Now, that second passage may seem discouraging at first; especially if you find yourself in the midst of a significant trial. I understand. No one wants to hear that trials sometimes end unpleasantly. But that's the reality of the life we live in a fallen, sin-stained world. That is, sometimes, the reality of the life we live in sinful flesh. Everything doesn't always work out as we planned. Health doesn't always improve. Finances don't always recover. Relationships dont' always mend.

Sometimes the way of escape the Lord provides isn't instantaneous relief from pain, suffering, or sorrow. Sometimes the way of escape He provides requires you to simply, tenaciously, patiently, and faithfully endure whatever trial He has allowed in your life.

"...that you may be able to endure it."

But take heart!
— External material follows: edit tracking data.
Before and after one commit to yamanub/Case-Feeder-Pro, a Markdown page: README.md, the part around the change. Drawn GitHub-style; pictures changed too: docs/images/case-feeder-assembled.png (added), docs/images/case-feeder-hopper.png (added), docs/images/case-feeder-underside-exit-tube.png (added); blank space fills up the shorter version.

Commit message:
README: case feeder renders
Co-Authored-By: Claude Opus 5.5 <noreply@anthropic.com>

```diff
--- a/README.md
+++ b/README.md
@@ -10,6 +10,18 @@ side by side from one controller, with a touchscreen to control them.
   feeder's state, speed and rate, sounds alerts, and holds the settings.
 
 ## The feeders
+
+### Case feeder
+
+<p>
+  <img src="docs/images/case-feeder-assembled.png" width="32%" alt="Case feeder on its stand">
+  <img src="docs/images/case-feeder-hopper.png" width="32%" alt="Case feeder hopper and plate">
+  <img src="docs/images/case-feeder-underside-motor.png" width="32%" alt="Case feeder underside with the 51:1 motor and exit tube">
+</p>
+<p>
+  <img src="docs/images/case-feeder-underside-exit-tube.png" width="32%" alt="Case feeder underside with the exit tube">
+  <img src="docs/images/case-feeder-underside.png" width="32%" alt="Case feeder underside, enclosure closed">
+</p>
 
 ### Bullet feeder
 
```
Be encouraged! Have hope--real hope! God is faithful, so you can endure the trials of life! He will see you through to the end. And remember, the Christians hope is ultimately a future hope (1 Peter 1:3-9). The Christian's hope is to one-day be with the Lord forever in heaven. In the meantime, our lives are to be spent doing that which brings God the most glory; and that is to be conformed to the image of His Son Jesus Christ.

"And we know that for those who love God all things work together for good, for those who are called according to his purpose. For those whom he foreknew he also predestined to be conformed to the image of his Son, in order thay he might be the firstborn among many brothers" (Romans 8:28-29).

One way we bring ourselves, by the grace of God and the power of the Holy Spirit, into conformity with the Lord Jesus Christ is to follow in His footsteps, even in (especially in) times of suffering. Again, there is nothing we have endured, are enduring, or will endure that Christ has not already endured. "He humbled Himself by becoming obedient to the point of death, even death on a cross" (Philippians 2:8b).

Oh, thanks be to God for His indescribable gift! Not only has God provided a way of escape through His Son Jesus Christ during times of temptation and trial, but God also lovingly provided the only way of escape from sin and spiritual death through the same Lord and Savior--Jesus Christ.

Do you find yourself in the midst of a trial? Be encouraged. Don't lose heart. God is faithful, and so you can endure it.